While the joint efforts of various actors against ransomware continue to put pressure on gangs operating ransomware groups, successful attacks are still making international media headlines. It is not only large companies or organizations that are targeted by ransomware gangs: also municipalities and smaller companies that may not have the means to defend themselves against attacks.
If your business is affected by a ransomware attack or you intend to prepare for it at some point, here are five things you can do now to minimize the impact such an incident could have:
Many companies affected by ransomware find that their backups are in poor shape or that key data is missing. This was mentioned in the Colonial Pipeline attack, where criminals were paid early for fear of delays in restoring data from backups.
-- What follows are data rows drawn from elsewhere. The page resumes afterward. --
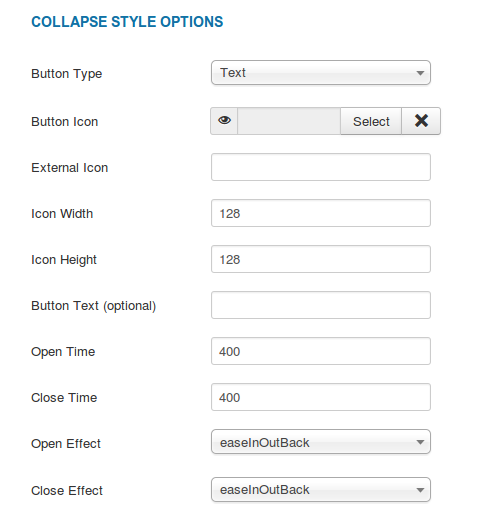
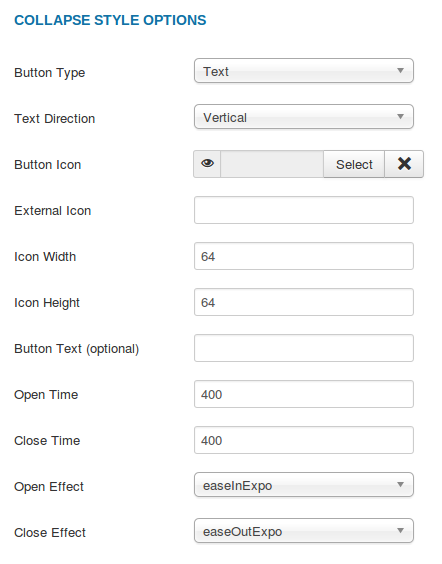
Adding new features for upcoming 0.1.8 release

diff --git a/docs/joomla/extensions/social/guide.md b/docs/joomla/extensions/social/guide.md
@@ -3,7 +3,7 @@
     -   [Control Panel](#control-panel)
     -   [Inbuilt Help](#help)
     -   [Extension Options](#options)
-        - [1. Extra Options \[Pro Version\]](#options-extra)
+        - [1. General Options \[Pro Version\]](#options-general)
         - [2. Content Plugin Options \[Pro Version\]](#options-content)
         - [3. Panel Plugin Options \[Pro Version\]](#options-panel)
         - [4. Open Graph Plugin Options \[Pro Version\]](#options-og)
@@ -14,7 +14,9 @@
 2.  [Social Module Guide](#module)
     -   [General Display Options](#mod-general)
     -   [Create Custom Theme](#mod-custom-theme)
-    -   [Bookmark This Options](#mod-bookmark)
+    -   [Bookmark This General](#mod-bookmark-gen)
+    -   [Bookmark This Social](#mod-bookmark-soc)
+        - [1. Create Facebook Application](#mod-bookmark-fbapp)
     -   [Follow Us Options](#mod-follow)
     -   [Advanced Options](#mod-advanced)
 
@@ -67,7 +69,7 @@ out leaving the control panel. *\[Figure-2\]*
 
 <span class="info" markdown="1">In the control panel or the tool menu you have a options icon that when clicked will open a pop up containing the various extension options.</span>
 
-### 1. <a name="options-extra"></a>Extra Options \[Pro Version\]
+### 1. <a name="options-general"></a>General Options \[Pro Version\]
 
 #### URL Shortener
 
@@ -120,7 +122,9 @@ Next select **Credentials** from the left menu and your API Key should be listed
 
 #### Part 1 - Display Where
 
-The first option allows you to choose if you want the social buttons to
+The first option is to turn on or off the display of the content social buttons. This option does in essence the same thing as unpublishing the associated plugin with out the hassle of searching through the plugins.
+
+The next option allows you to choose if you want the social buttons to
 be displayed everywhere for example in all items displayed in a blog
 layout or only when you have selected a particular article. This will
 affect the display of the buttons in both Joomla and K2.
@@ -134,9 +138,7 @@ and select the categories with your mouse. *\[Figure-3\]*
 
 #### Part 2 - Layout
 
-Next are the **Layout Options** here you can choose to display the
-buttons above or below the content and also the button style either
-**Vertical** \[Bubble\] or **Horizontal**. *\[Figure-3a\]*
+Next are the **Layout Options** here you can choose to display the buttons above the content, below the content or both. The buttons also have style options associated with them, you can display them in **Vertical** \[Bubble\], **Horizontal** or with **No Count**. The only exception is the **Mail Count** button that can only be displayed in **Vertical**. . *\[Figure-3a\]*
 
 ![Figure-3a](images/docs/joomla/extensions/social-links/cw-slinks-config-content2.png "Figure-3a"){.coalaweb-docs}
 
@@ -155,27 +157,19 @@ buttons in Joomla and K2. *\[Figure-3b\]*
 
 #### Part 1 - Display Where
 
-To make it easy to turn on or off the Social Panel plugin completely I
-have included a Load Panel option this will save you having to open up
-the plugin manager to disable it. The next two options give you an
-opportunity to select which categories you wish the panel to be
-displayed in for both Joomla and K2. If you wish to select more than one
-just hold down **Shift** on your keyboard and select the categories with
-your mouse. *\[Figure-23a\]*
+To make it easy to turn on or off the Social Panel plugin completely I have included a Load Panel option this will save you having to open up the plugin manager to disable it. The next two options give you an opportunity to select which categories you wish the panel to be displayed in for both Joomla and K2. If you wish to select more than one just hold down **Shift** on your keyboard and select the categories with your mouse. *\[Figure-23a\]*
 
 ![Figure-23a](images/docs/joomla/extensions/social-links/cw-slinks-config-panel2.png "Figure-23a"){.coalaweb-docs}
 
 #### Part 2 - Layout & Style
 
-Next are the **Layout & Style Options** these options will affect both
-the Fixed and Collapse style layouts. First you can choose if you want
-the panel to be visible all the time displayed to the side of the
-article content or Collapse which will hide the panel off the side of
-the page. The Collapse option becomes visible by clicking a tab that
-extends from the side of the page. The next option allows you to choose
-which side you want the panel displayed on.The next option allows you to
-choose a **Theme** for the panel. I have included a few and will expand
-it over time but if you want to create your own have a look below.
+Next are the **Layout & Style Options** these options will affect both the Fixed and Collapse style layouts. First you can choose if you want the panel to be visible all the time displayed to the side of the article content or Collapse which will hide the panel off the side of the page. The Collapse option becomes visible by clicking a tab that extends from the side of the page. 
+
+The next option allows you to choose which side you want the panel displayed on.
+
+The next option allows you to choose a **Theme** for the panel. I have included a few and will expand it over time but if you want to create your own have a look below.
+
+The buttons also have style options associated with them, you can display them in **Vertical** \[Bubble\], or with **No Count**. The only exception is the **Mail Count** button that can only be displayed in **Vertical**.
 
 #### Creating your own theme
 
@@ -211,7 +205,7 @@ just enter a number, 5 is the default and works well in most situations. *\[Figu
 
 The next couple of option only affect the Collapse panel style. First
 you can choose the type of button(tab) to want to use to trigger the
-display of the panel. If you choose Icon you will have to fill in three
+display of the panel. If you choose **Text** in the next option you can decide to have the text/button displayed vertically or horizontal. If you choose **Icon** you will have to fill in three
 of the next four options. First choose the icon you wish to use it can
 be stored locally or you can use an external URL for the image. Next set
 the width and height of the icon in pixels. Note: Just enter a number
@@ -239,30 +233,28 @@ buttons in Joomla and K2. *\[Figure-23e\]*
 
 ![Figure-23e](images/docs/joomla/extensions/social-links/cw-slinks-config-panel6.png "Figure-23e"){.coalaweb-docs}
 
-### 4. <a name="options-og"></a>Open Graph Plugin Options \[Pro Version\]
+### 4. <a name="options-og"></a>Metadata Plugin Options \[Pro Version\]
 
-The **CoalaWeb Open Graph** plugin will help generate meta data in the
-Open Graph format and then place it in the head of your web pages. This
-information will then be used by elements such as the Facebook vote and
+The **CoalaWeb Metadata** plugin will help generate meta data in the
+**Open Graph** and **Twitter Card** formats and then place it in the head of your web pages. This
+information will then be used by elements such as the Facebook and Twitter vote and
 share buttons to get the best representation of the content being shared
 or voted on.
 
-<span class="info" markdown="1">To make it easier to follow I have broken up the **Open Graph Options** into three parts.</span>
+<span class="info" markdown="1">To make it easier to follow I have broken up the **Metadata Options** into four parts.</span>
 
 #### Part 1 - Display Where
 
-The first option **Only Articles** allows you to choose if you want to
-add Open Graph information to only the article views or to **Category
-Blog** and **Featured** views as well. *\[Figure-4\]*
+The first option **Only Articles** allows you to choose if you want to add **Metadata** information to only the article views or to **Category Blog** and **Featured** views as well. *\[Figure-4\]*
 
-![Figure-4](images/docs/joomla/extensions/social-links/cw-slinks-config-opengraph1.png "Figure-4"){.coalaweb-docs}
+![Figure-4](images/docs/joomla/extensions/social-links/cw-slinks-config-metadata1.png "Figure-4"){.coalaweb-docs}
 
 #### Part 2 - Default
 
 ##### Title
 
 If you have chosen a **Default Title** this will always display next to
-**og:title** meta tag.  *\[Figure-4a\]* 
+**og:title** and **twitter:title** meta tags.  *\[Figure-4a\]* 
 
 **\[It's recommended to leave this parameter blank\]**
 
@@ -276,7 +268,7 @@ will be populated like this:
 ##### URL
 
 If you have chosen a **Default URL** this will always displayed next to
-**og:url** meta tag. **Note:It's recommended to leave this parameter
+**og:url** and **twitter:url** meta tags. **Note:It's recommended to leave this parameter
 blank.** If you haven’t chosen a default URL the plugin will use the
 current URL of the page being viewed. *\[Figure-4a\]*
 
@@ -296,8 +288,7 @@ provide a concise summary of the page in approximately 200 characters or
 fewer. *\[Figure 4a\]*
 
 -   **1st attempt:** If you have chosen a **Default Description** this
-    will always displayed next to **og:description** meta tag. **Note:It's
-    recommended to leave this parameter blank**
+    will always displayed next to **og:description** and **twitter:description** meta tags. **Note:It's recommended to leave this parameter blank**
 -   **2nd Attempt:** If you haven’t chosen a default description the
     plugin will move onto the meta description of the article being
     viewed or of the first one displayed in Blog or Featured view.
@@ -307,19 +298,13 @@ fewer. *\[Figure 4a\]*
     extract the first 300 words of the intro text and use those as your
     description.
 
-##### Type
-
-Choose one of the option from the drop down list. Article is the default
-choice. *\[Figure-4b\]*
-
 ##### Image
 
 Let's face it the image is very important so I have put a bit more time
 into how it will be found. *\[Figure-4a\]*
 
 -   **1st attempt:** If you have chosen a **Default Image** this will
-    always be displayed next to **og:image** meta tag. **Note:It's
-    recommended to leave this parameter blank**
+    always be displayed next to **og:image** and **twitter:image** meta tags. **Note:It's recommended to leave this parameter blank**
 -   **2nd attempt:** If you haven’t chosen a default image the plugin
     will move onto searching the cwopengraph folder
     **\[images/cwopengraph\]** for an image that matches the id of the
@@ -327,23 +312,56 @@ into how it will be found. *\[Figure-4a\]*
     latest article which has an ID of 1 then rename the image you want
     to use to 1.jpg and upload it to the image/cwopengraph folder. The
     plugin will search in this folder for matching images and if it
-    finds one it will be add to the og:image meta tag. Supported image
+    finds one it will be add to the **og:image** and **twitter:image** meta tags. Supported image
     types are jpg, png and gif.
 -   **Last attempt:** The last thing the plugin will do is search
     through the article content to find an image and if it does that
-    image will be add to the og:image meta tag.
+    image will be add to the **og:image** and **twitter:image** meta tags.
 
 <span class="tip" markdown="1">Note: FB will only use images that are at least 200x200 px. FB prefers images that are measured in multiples of 100 and square format.</span>
 
-![Figure-4a](images/docs/joomla/extensions/social-links/cw-slinks-config-opengraph2.png "Figure-4a"){.coalaweb-docs}
+<span class="tip" markdown="1">Note: Twitter will only use images that are at least 280x150 px.</span>
 
-#### Part 3 - Advanced
+![Figure-4a](images/docs/joomla/extensions/social-links/cw-slinks-config-metadata2.png "Figure-4a"){.coalaweb-docs}
 
-##### Application ID
+#### Part 3 - Facebook Only
 
-Here you can enter your Facebook Application ID. *\[Figure-4b\]*
+##### Add Open Graph
 
-![Figure-4b](images/docs/joomla/extensions/social-links/cw-slinks-config-opengraph3.png "Figure-4b"){.coalaweb-docs}
+Turn on or off the inclusion of **Open Graph** meta tags. *\[Figure-4b\]*
+
+##### Type
+
+Choose one of the option from the drop down list. Article is the default choice. *\[Figure-4b\]*
+
+##### Application ID and Administrators
+
+Here you can enter your Facebook Application ID (optional) and or Administrators (optional). *\[Figure-4b\]*
+
+##### Add Namespace
+
+This option allows you to add the Open Graph protocol **namespaces** to our `<head>` tag.  *\[Figure-4b\]*
+
+`xmlns:og="http://ogp.me/ns#"` 
+`xmlns:fb="http://ogp.me/ns/fb#"`
+
+![Figure-4b](images/docs/joomla/extensions/social-links/cw-slinks-config-metadata3.png "Figure-4b"){.coalaweb-docs}
+
+#### Part 4 - Twitter Only
+
+##### Add Twitter Card
+
+Turn on or off the inclusion of **Twitter Card** meta tags. *\[Figure-4c\]*
+
+##### Website @username
+
+Here you can enter the Twitter **@username** for the website used in the card footer.*\[Figure-4c\]*
+
+##### Content @username
+
+Here you can enter the Twitter **@username** for the content author. *\[Figure-4c\]*
+
+![Figure-4c](images/docs/joomla/extensions/social-links/cw-slinks-config-metadata4.png "Figure-4c"){.coalaweb-docs}
 
 ### 5. <a name="options-updates"></a>Update Options
 
@@ -409,9 +427,9 @@ Creating a theme is easy, just copy the custom-example folder found in:
 Give the theme a different name, edit the files as needed and of course add your custom icons. 
 All the folders located in the themes-icon directory will automatically be listed in the **Icon Styles** select list.
 
-### <a name="mod-bookmark"></a>Bookmark This Options
+### <a name="mod-bookmark-gen"></a>Bookmark This General
 
-<span class="info" markdown="1">To make it easier to follow I have broken up the **Bookmark This Options** into two parts.</span>
+<span class="info" markdown="1">To make it easier to follow I have broken up the **Bookmark This General** into two parts.</span>
 
 #### Part 1 - Default
 
@@ -435,11 +453,28 @@ border color but only if you selected yes to **Display Borders** in the
 **General Display Options** section. This border will surround the
 **Bookmark This** part of the module. You can enter a \# followed by a
 color reference code such as \#000000 for black or you can use the color
-chooser box to the right of the input field. For the social bookmark
-options themselves, scroll down the list ticking the ones you want to
-display and that's it for the **Bookmark This** section. *\[Figure-10a\]*
+chooser box to the right of the input field. The last option is used to display some text above the **Bookmark This** section of the module.*\[Figure-10a\]*
 
 ![Figure-10a](images/docs/joomla/extensions/social-links/cw-slinks-mod-config-bookmark2.png "Figure-10a"){.coalaweb-docs}
+
+### <a name="mod-bookmark-soc"></a>Bookmark This Social
+
+#### Part 1 - Facebook
+
+*\[Figure-10b\]*
+
+![Figure-10b](images/docs/joomla/extensions/social-links/cw-slinks-mod-config-bookmark3.png "Figure-10b"){.coalaweb-docs}
+
+
+### 1. <a name="mod-bookmark-fbapp"></a>Create Facebook Application
+
+To get a **Facebook App ID** requires you to first create a Facebook Application but don’t worry it’s an easy process which we will walk your through in this ![GUIDE](http://coalaweb.com/support-menu/documentation/item/create-facebook-application "Facebook App Guide").
+
+#### Part 2 - Social Options
+
+For the social bookmark options themselves, scroll down the list ticking the ones you want to display and that's it for the **Bookmark This** section.*\[Figure-10c\]*
+
+![Figure-10c](images/docs/joomla/extensions/social-links/cw-slinks-mod-config-bookmark4.png "Figure-10c"){.coalaweb-docs}
 
 ### <a name="mod-follow"></a>Follow Us Options
 

diff --git a/docs/joomla/extensions/social/system-parts.md b/docs/joomla/extensions/social/system-parts.md
@@ -6,8 +6,7 @@ vote for particular content with social buttons.
 
 ## Component
 
-The Component makes setting up the content plugins a breeze as well as making 
-updating to a new version a one click procedure.
+The Component makes setting up the content plugins a breeze by having a centralized location for all their associated configuration options. It also provides quick access to help and support plus current version information. The other great thing the component does is take care of the installing, updating and uninstalling of all the associated parts of the system which makes the process much more streamlined.
 
 ## Modules
 
@@ -23,6 +22,10 @@ The Facebook Like Box module is a social module that enables Facebook Page
 owners to attract and gain likes. The like box enables people using your website
 to see how many people like the Page, read recent posts from the Page and like 
 the Page with one click, without needing to visit the Page.
+
+### Tabs  \[Pro Version\]
+
+The Tabs module displays a series of tabs on either side of the page that slide in and out when hovered over. It gives you the option to display share, follow us or both types including the ability to create custom follow us tabs. It's packed full of other configuration options including the ability to reorder the tabs and choose their colors which help make it as flexible as possible.
 
 ### Google Plus \[Pro Version\]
The irony was that after paying, they discovered that the decryption tool provided to recover the files was so slow that the systems were restored from backups anyway, so it's still unclear to what extent. they needed to pay for the decryptor.
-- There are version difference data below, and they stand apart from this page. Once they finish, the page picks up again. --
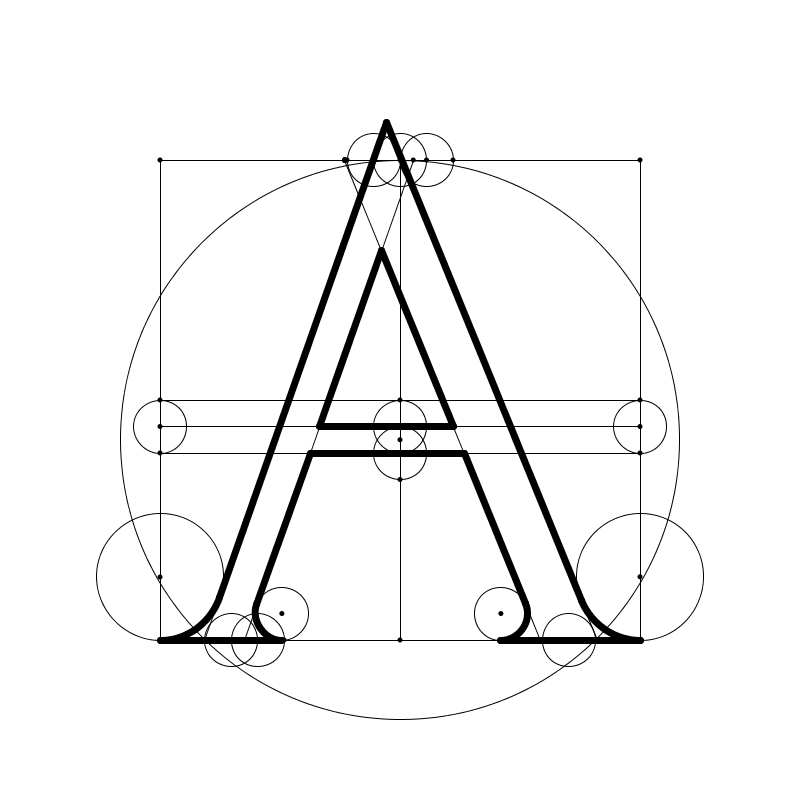
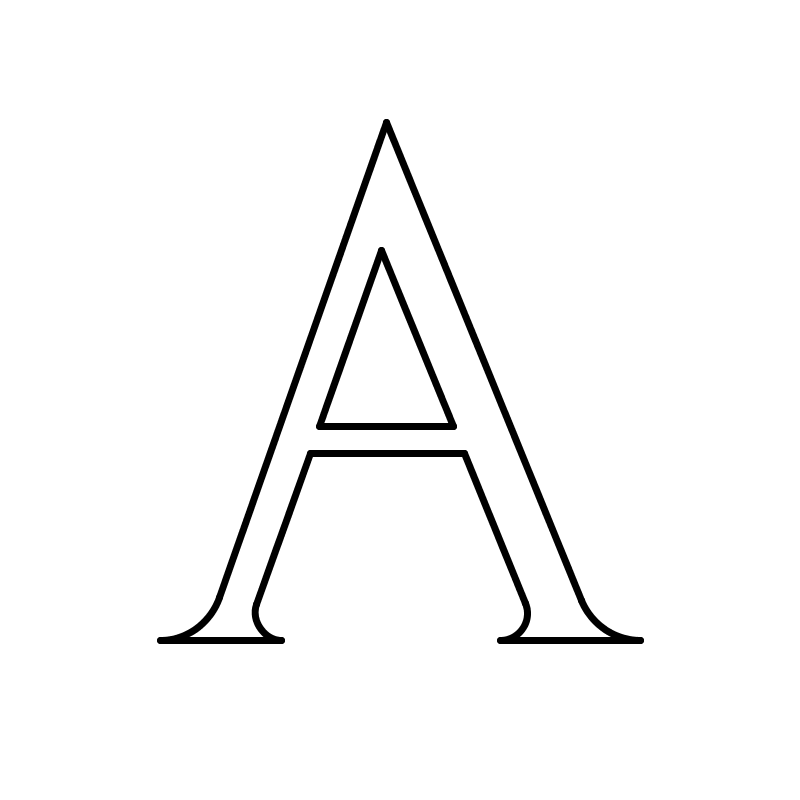
added clean letter plot

diff --git a/Readme.md b/Readme.md
@@ -4,5 +4,5 @@ This is a proof of concept of the geometrically-constructed Roman alphabet
 by David Lance Goines, sourced online
 [here](http://www.professores.uff.br/hjbortol/arquivo/2011.1/goines/goines-html/goines-en.html).
 
-![A
-in-progress](https://raw2.github.com/mhlinder/goines-alphabet/master/A.png)
+![A_geometry](https://raw2.github.com/mhlinder/goines-alphabet/master/A_geo.png)
+![A](https://raw2.github.com/mhlinder/goines-alphabet/master/A.png)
While it is convenient to back up to the cloud, a restore from here can be a very slow process, especially when we are talking about large volumes. If what you need to restore from backup is a list of contacts, that's fine. But if you have to restore disk images across your entire enterprise, it can be painfully slow.
Also, the cloud providers themselves have security issues and can be impacted, which could expose your backups to fraudsters, so make sure your security is set up right. For the most sensitive data, some organizations never touch the cloud, simply to protect their information from attack. For backup copies of this type of information, the backup media are often not connected to any network, but are instead separated into isolated networks and physically stored safely.
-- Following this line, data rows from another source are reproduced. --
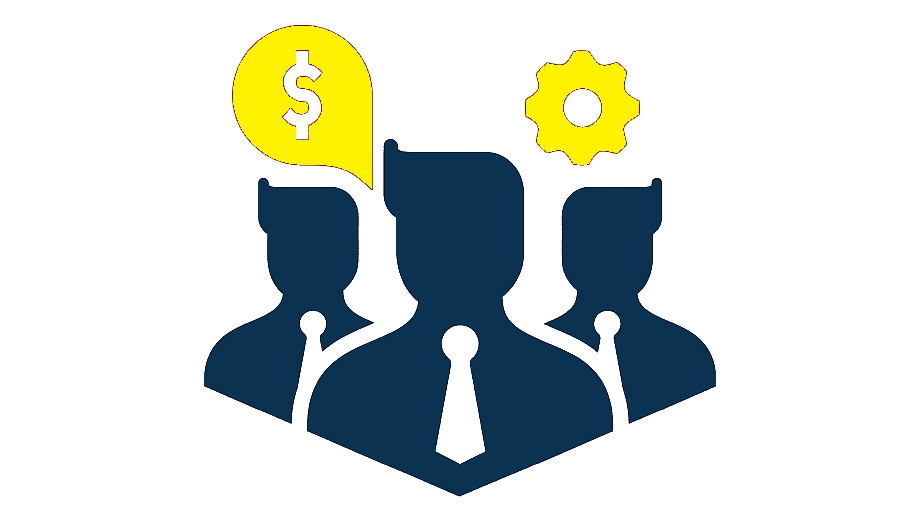
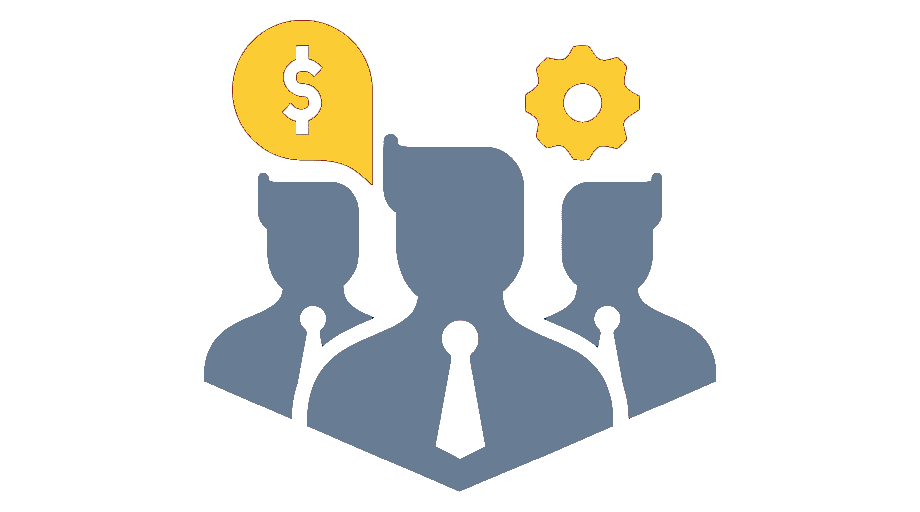
2nd commit

Changed region(s): [[0.213, 0.0312, 0.7913, 0.9688]]

diff --git a/main.css b/main.css
@@ -1022,7 +1022,7 @@ a.has-text-dark:focus {
 }
 
 .has-text-primary {
-    color: #99bbff !important
+    color: #687d94 !important
 }
 
 a.has-text-primary:hover,
@@ -2150,14 +2150,14 @@ a.box:active {
 .button.is-primary.is-outlined {
     background-color: transparent;
     border-color:  #fccc35;
-    color:#0c3353;
+    color: #687d94;
 }
 
 .button.is-primary.is-outlined:hover,
 .button.is-primary.is-outlined:focus {
-    background-color: #0c3353;
-    border-color: #fccc35;
-    color: #fff
+    background-color: #687d94;
+    border-color: #0c3353;
+    color: #fff;
 }
 
 .button.is-primary.is-outlined.is-loading::after {
@@ -11132,7 +11132,7 @@ hr {
 }
 
 .section.is-primary {
-    background-color: #e7bc2d70;
+    background-color: #687d94;
     color: #fff
 }
 
@@ -11490,8 +11490,8 @@ hr {
 .section.call-to-action .box {
     padding: 3.5rem 2rem;
     margin-top: -9rem;
-    background-color: :#0c3353
-    box-shadow: 0 5px 5px 0 rgba(0, 0, 0, 0.2), 0 0 0 1px #293347
+    background-color:  #0c3353;
+    box-shadow: 0 5px 5px 0 rgba(0, 0, 0, 0.2), 0 0 0 1px #293347;
 }
 
 @media screen and (min-width: 769px) {

diff --git a/index.html b/index.html
@@ -205,7 +205,7 @@
                         <div class="column level-item">
                             <div class="box"><img src="img/icon2.png" width="200px" height="250">
                                 <h1 class="title is-spaced">Jesteś zainteresowany wspieraniem lokalnych biznesów?</h1>
-                        <h2 class="subtitle is-size-5-desktop">Wybieraj małych przedsiębiorców spośród wielu kategorii w twojej okolicy!</h2><a class="button is-primary is-outlined is-rounded is-medium" href="contact.html">Przejdź do listy!</a>
+                        <h2 class="subtitle is-size-5-desktop">Wybieraj małych przedsiebiorców spośród wielu kategorii w twojej okolicy!</h2><a class="button is-primary is-outlined is-rounded is-medium" href="contact.html">Przejdź do listy!</a>
                             </div>
                         </div>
It can be overwhelming to run an organization-wide disaster recovery drill (although if you've done it, congratulations!). But it may be more feasible to randomly pick a specific part of the organization chart and run a mock disaster recovery. When you do this, you will most likely identify things that you should change. These findings are very positive, as there is nothing better than detecting these improvement needs when without the pressure of a real attack.
Furthermore, these findings are great news for senior executives when they understand that they are learning by doing so they can be more prepared. Until the restore process is performed from a backup, it is not known whether it was successful or not. You can avoid this uncertainty by performing regular restore tests, ideally on a different computer so you can verify that your valuable business data is still there. Remember that the best time to test a backup is before you need it due to an emergency.
For example, will you hire a negotiator or do you have a team trained to dialogue with the attackers and their claims? Decisions like this are hard to get right when the attack is active, so preparing for this possible scenario will help a lot.